18. Mark McGwire If it’s possible to remember something fraudulent fondly, then I’d say that describes how I feel about McGwire’s summer of 1998. It was as fun then as it was inauthentic, and I remember it well, sort of.
THANKS FOR PLAYING
19. Fred McGriff: Sometimes I wonder if he deserves a further look. But it’s tough to get past that career-high of 36 homers for someone whose case is made by his slugging prowess.
20. Nomar Garciaparra: If you remember him as the charismatic and beloved line-drive machine during that stretch from 1997 to, oh, the Sports Illustrated cover, you know how tempting it is to try to sneak him onto the ballot. He’s not a Hall of Famer. But I wish he was, and I hope he gets enough votes to stay on the ballot.
21. Don Mattingly: He’s the Nomar of his time in the sense that he had a too-short run of truly exceptional play.

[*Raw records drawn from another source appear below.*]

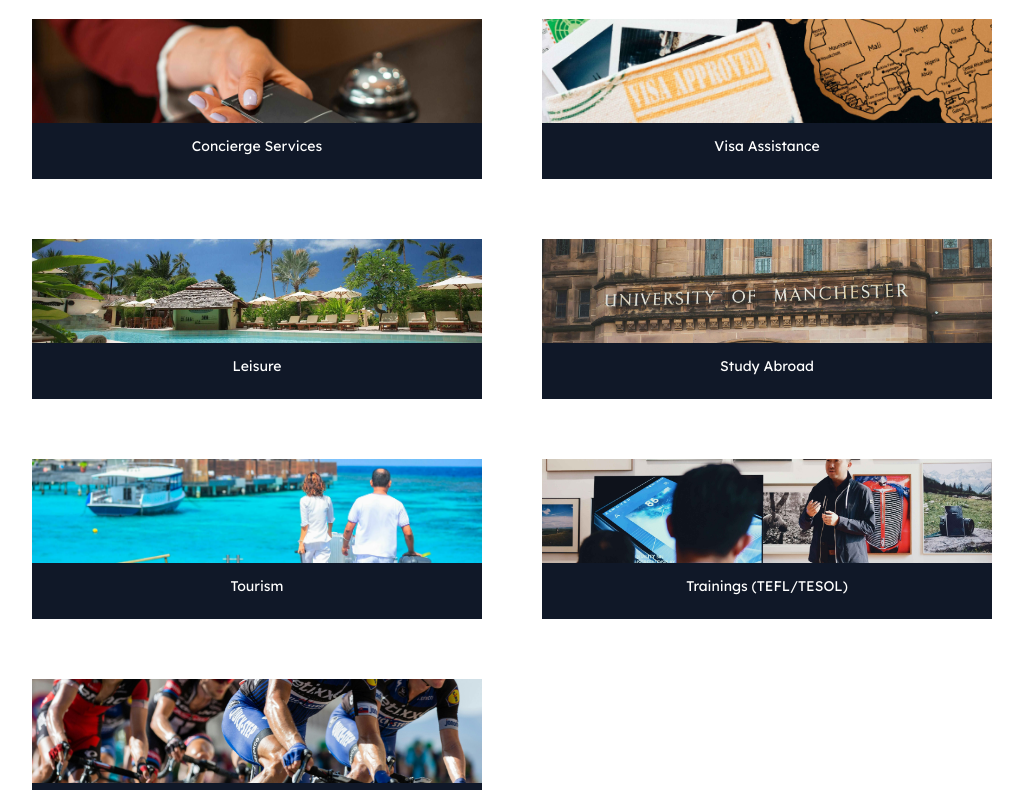
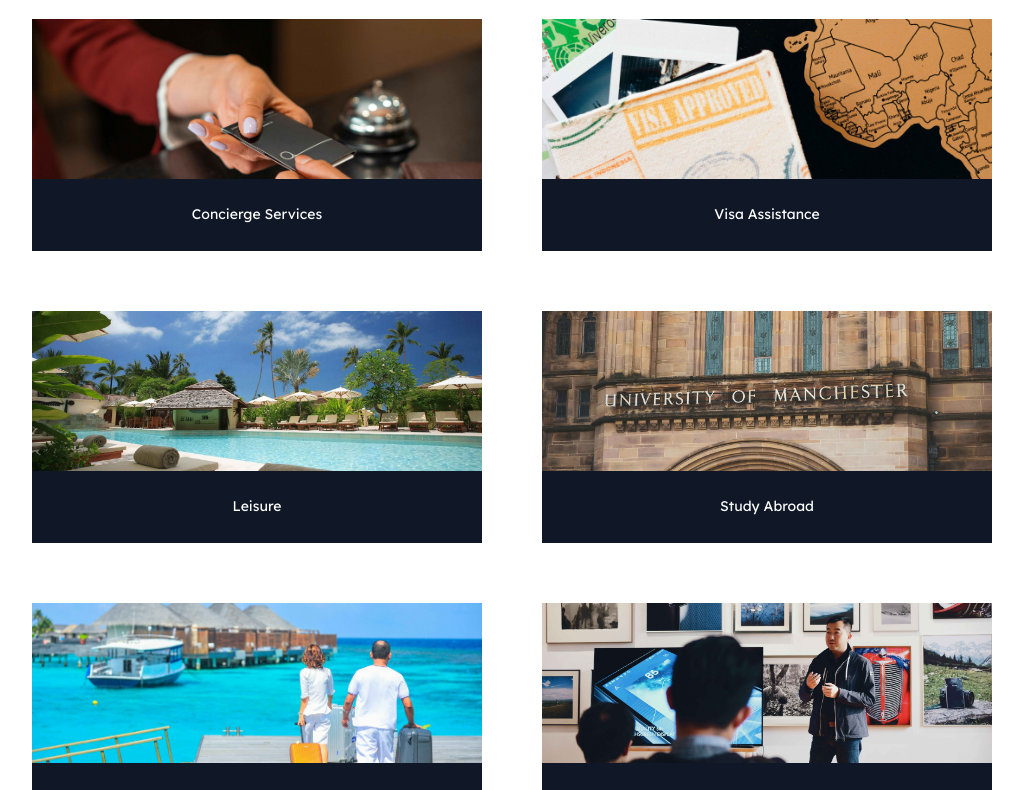
Before and after one commit to ikennaex/sherpaverse, a React (Vite) app: page / in a window 1280 px wide. Shown: the part 2040-2830 px from the top of the page, without its empty margins (128-1151 px from the left). Built offline with nearby package versions, Linux system fonts and the light colour scheme.

Commit message:
some changes

```diff
--- a/src/Components/Services.jsx
+++ b/src/Components/Services.jsx
@@ -45,9 +45,9 @@
         {services.map((service, index) => (
           <div key={index}>
             <FadeIn duration = {100}>
-            <div className=" bg-gray-900 h-40">
-              <img className="w-full h-26 object-cover" src={service.img} alt="" />
-              <h3 className="text-white py-4 leading-none text-sm text-center ">{service.name}</h3>
+            <div className="lg:h-58 bg-gray-900 h-40 ">
+              <img className="lg:h-40 w-full h-26 object-cover" src={service.img} alt="" />
+              <h3 className="text-white lg:pt-7 py-4 leading-none text-sm text-center ">{service.name}</h3>
             </div>
             </FadeIn>
           </div>
```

22. Carlos Delgado: Very statistically similar to David Ortiz. Hard to believe he was once a catcher.
23. Lee Smith: Completely forgot he finished up with Expos in 1997.
24. Brian Giles: From 1999-2002, hit no fewer than 35 homers, and his lowest OPS during that four-season stretch was .994.
25. Tom Gordon: Accumulated 75 fewer wins but four more saves than Smoltz.
26. Cliff Floyd: Had three seasons of 28 or more homers. Have to figure there would have been many more if not for the devastating wrist injury in 1995.
27. Jermaine Dye: Hit 164 homers over his final five seasons, including 44 in 2006 and 27 in his last year, 2009. Would have been cool to see a Damon-Beltran-Dye outfield in Kansas City for a decade or so.
28. Jason Schmidt: Finished second to Eric Gagne in the National League Cy Young voting in 2003. Others receiving votes: Mark Prior and Russ Ortiz.
29. Rich Aurelia: Always thought of him as the National League version of John Valentin.
30. Troy Percival: Had a 1.80 ERA in 34 games for 2007 Cardinals. I don’t remember him pitching for the Cardinals, do you?
31. Darin Erstad: Had monster season at 26 in 2000 (.355/.409/.541, 240 hits, 25 homers, 28 steals). Highest adjusted OPS in nine seasons to follow was 97 in 2004.
32. Eddie Guardado: Everyday Eddie was barely Every Other Day Eddie — he exceeded 81 appearances once in his 17-season career.
33. Tony Clark: Had a .291 slugging percentage in 275 at-bats for the ’02 Red Sox. As a first baseman. Grudge, held.
34. Aaron Boone: Hold Game 7 against him if you want. But he’s also the reason the Yankees, rather than the Red Sox, ended up with A-Rod. Thank god it’s them instead of you.